I’m excited to announce some tough topics in coming editions of Ethics.

The Chilean miner rescue has prompted numerous “Thank God”s to be proffered. Does crediting God minimize human effort? Do we credit God for results we dislike? More importantly, does God want the credit?

These questions will be addressed in Monday’s issue of Entertaining Ethics.

A cleaning-service van with a Christian banner prompted a disturbed reader to ask:

Should faith be used in advertising?

That’s a tough question. An active faith should be part of anything you undertake. But does it cheapen the message itself? Does it exploit faith in pursuit of the almighty dollar?

These questions will be answered in the October 25th edition of Entertaining Ethics.

Tomorrow’s edition of Research Required will explore how to get into the mind of a soldier, as well as building a world in which the murder of an infant would not immediately be viewed as a war crime (which it is in the real world).

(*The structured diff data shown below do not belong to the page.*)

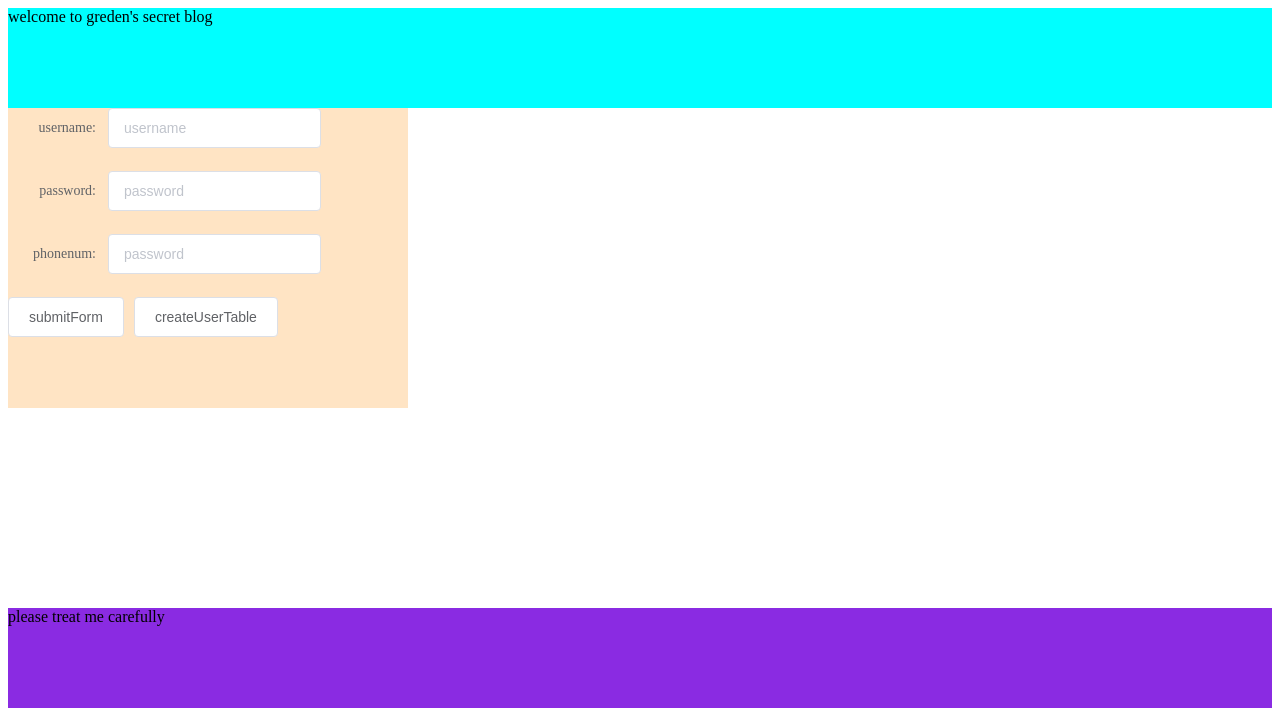
Repository: greden0814/myBlog
Page: /
An editor plug-in stored every save of this project. The page is shown before and after the next save, followed by the edit.
The browser window is 1280 px wide. The pictures show the whole page.
The project was rebuilt for these pictures with package versions that can differ from the ones it lists, and the page was loaded fresh each time.

Above is the page before, as saved 2021-07-15 13:19:34.

After the next save:
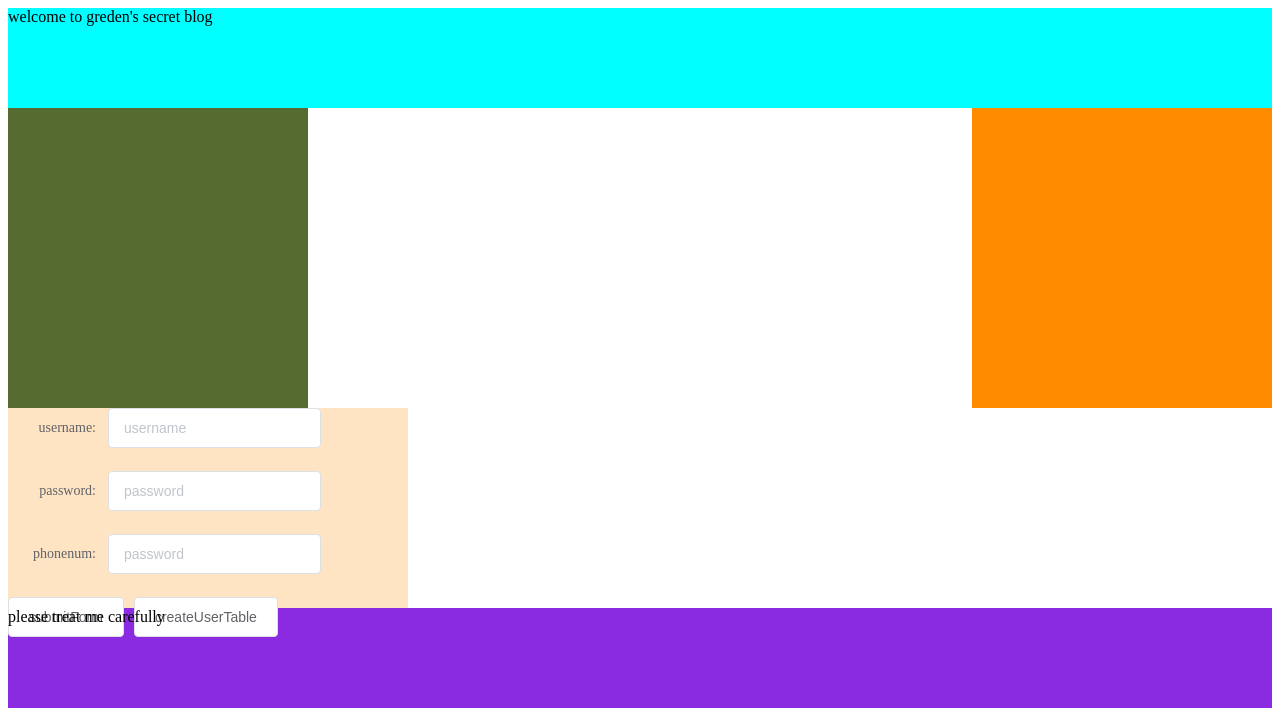
Saved 51 s later.
--- a/src/views/login/index.vue
+++ b/src/views/login/index.vue
@@ -97,12 +97,14 @@ export default {
   }
   .body {
     height: 500px;
+    &>div {
+      height: 300px;
+    }
     .left {
       width: 300px;
       background-color: darkolivegreen;
     }
     .loginZone {
-      height: 300px;
       width: 400px;
       background-color: bisque;
     }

Ethical dilemma is a superb way to explore tension in fiction. But these are important questions to answer in reality too.